It was really chilly outside in the street and we were shivering, waiting for a taxi to come by. Connor felt the cold the most and his teeth were chattering. I suppose he was anxious too. Eventually a taxi came and we piled in, glas to be out of the cold. We arrived at Lime Street Station at five past seven which gave us plenty of time to spare. The train was already waiting at the platform and there swere only a few people on on-board so we found him a good seat and then stepped back onto the platform.  We stood and talked about this and that then, just before it was time to go, he stepped back on the train and said he’d give us a call when he was coming over again and then he shook hands with us. That felt really strange. We stood then feeling a bit awkward until the doors closed automatically with a hish. Connor went to his seat and waved to us as the train pulled out. We stood and watched until the train was out of sight. It had been nice seeing him again. It made a nice change.

Whe we walked out of the station it was a bright daylight and a white frost had appeared on the ground. The whole town seemed clean and fresh and we shivered in the cold. It made me feel good. I decided that I was going to get away and do something with my life too and I told Andy what I was thinking. He said he’d been feeling the same. “We should try our hand in London,” he said and I said, “just pack our bags and go?” and he said, “Yeah!” and I agreed. We talked about it some more and then we thought about other places we could go, like Bristol. I said, “Our Tony might put us up for awhile”. We both had this strange determination as we crunched our way through the frost with our hands in our pockets and our breath turned to mist, soaking in the bright, cold sunshine that filed us with warmth inside.

We reached the bus-stops and waited awhile talking about what things we could do  and then my bus arrived first. I said a quick goodbye and told Andy I’d call him during the week to sort out some arrangements. On the way home all sorts of exciting ideas kept racing through my head, things I couldn’t wait to share with Andy.
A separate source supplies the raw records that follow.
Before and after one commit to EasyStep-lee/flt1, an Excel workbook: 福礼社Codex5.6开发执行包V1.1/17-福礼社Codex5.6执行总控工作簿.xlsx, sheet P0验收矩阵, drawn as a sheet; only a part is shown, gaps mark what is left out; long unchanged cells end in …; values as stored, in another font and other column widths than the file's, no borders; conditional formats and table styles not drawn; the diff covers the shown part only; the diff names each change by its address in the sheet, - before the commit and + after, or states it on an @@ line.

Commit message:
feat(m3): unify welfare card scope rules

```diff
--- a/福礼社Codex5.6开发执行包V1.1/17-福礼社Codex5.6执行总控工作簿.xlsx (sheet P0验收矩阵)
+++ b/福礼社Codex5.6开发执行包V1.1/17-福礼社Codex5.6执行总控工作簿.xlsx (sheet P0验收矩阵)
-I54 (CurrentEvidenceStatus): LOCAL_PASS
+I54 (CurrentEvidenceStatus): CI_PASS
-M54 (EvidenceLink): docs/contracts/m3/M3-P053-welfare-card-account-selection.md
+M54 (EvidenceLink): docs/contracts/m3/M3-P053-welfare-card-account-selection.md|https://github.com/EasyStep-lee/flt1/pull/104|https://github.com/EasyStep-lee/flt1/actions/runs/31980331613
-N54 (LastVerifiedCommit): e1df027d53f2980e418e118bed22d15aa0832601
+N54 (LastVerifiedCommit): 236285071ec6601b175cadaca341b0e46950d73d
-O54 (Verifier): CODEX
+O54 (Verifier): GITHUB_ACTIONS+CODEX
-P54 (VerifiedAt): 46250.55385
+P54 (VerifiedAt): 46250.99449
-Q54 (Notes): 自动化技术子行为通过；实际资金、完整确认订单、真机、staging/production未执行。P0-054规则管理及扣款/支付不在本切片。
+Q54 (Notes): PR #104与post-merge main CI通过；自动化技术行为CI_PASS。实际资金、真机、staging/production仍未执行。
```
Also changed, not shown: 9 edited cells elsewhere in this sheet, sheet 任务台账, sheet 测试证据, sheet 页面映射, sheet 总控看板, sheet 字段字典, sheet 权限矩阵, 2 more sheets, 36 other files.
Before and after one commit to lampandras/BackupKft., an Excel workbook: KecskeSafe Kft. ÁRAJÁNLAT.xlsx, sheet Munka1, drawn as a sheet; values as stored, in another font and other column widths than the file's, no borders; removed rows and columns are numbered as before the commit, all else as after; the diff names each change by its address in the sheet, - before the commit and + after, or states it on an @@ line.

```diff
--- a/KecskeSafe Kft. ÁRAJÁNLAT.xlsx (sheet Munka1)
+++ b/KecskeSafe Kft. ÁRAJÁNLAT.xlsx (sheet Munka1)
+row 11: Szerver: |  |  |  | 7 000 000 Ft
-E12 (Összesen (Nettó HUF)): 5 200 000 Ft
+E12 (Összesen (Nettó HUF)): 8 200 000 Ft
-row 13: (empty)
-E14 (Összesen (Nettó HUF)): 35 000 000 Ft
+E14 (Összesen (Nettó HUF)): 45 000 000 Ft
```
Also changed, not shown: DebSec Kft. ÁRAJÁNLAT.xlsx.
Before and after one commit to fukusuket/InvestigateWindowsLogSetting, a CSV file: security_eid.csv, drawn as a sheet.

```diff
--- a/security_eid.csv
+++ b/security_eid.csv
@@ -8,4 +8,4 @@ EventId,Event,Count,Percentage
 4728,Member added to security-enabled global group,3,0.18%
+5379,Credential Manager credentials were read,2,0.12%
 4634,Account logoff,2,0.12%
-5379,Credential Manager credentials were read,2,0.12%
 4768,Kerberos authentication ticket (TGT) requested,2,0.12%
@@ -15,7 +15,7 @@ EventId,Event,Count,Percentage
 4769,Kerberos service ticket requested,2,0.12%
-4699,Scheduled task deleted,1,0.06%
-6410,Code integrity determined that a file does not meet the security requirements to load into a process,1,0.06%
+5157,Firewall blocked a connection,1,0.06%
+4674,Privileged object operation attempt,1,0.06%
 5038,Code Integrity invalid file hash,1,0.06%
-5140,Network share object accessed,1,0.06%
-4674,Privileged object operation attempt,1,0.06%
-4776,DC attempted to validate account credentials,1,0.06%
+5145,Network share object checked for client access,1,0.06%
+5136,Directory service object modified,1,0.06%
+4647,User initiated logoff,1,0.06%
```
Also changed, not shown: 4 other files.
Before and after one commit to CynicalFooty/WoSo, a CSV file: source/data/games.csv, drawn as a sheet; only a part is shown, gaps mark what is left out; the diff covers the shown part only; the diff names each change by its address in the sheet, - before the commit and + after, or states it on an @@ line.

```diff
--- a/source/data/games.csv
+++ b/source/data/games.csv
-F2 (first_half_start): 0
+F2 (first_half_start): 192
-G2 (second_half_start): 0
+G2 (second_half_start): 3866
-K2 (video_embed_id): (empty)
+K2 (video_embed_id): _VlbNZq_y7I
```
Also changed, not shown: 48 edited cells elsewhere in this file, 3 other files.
As I walked up our road the frost had all melted away and the ground was wet and dull and my heart sank when I thought about what was going to face me when I walked in the house. I was beginning to feel very tired again. It came over me all of a sudden and my legs felt like lead. By the time I reached the door all my energy had drained away and it was all I could do to keep my eyes open. My mum came out of the living-room when she heard the front door open. She had a big scowl on her face but she never said anything and neither did I. Without even thinking, I just slopped up the stairs and into my bedroom. I dragged my clothes off and fell into bed.

Just before i dropped off to sleep I caught a glimpse of the small change that had fallen out of my trouser pockets onto the floor. It was all I had left of my wages. Two nights out on the run and taxis everywhere had skint me for the month. By Tuesday I wouldn’t even have the bus fare to get me to work never London or Bristol. And how would I keep myself even if I did get there. But I was just too dog tired to even feel depressed anymore and I drifted away. It was three o’clock in the afternoon when I got up and came down the stairs to face the music.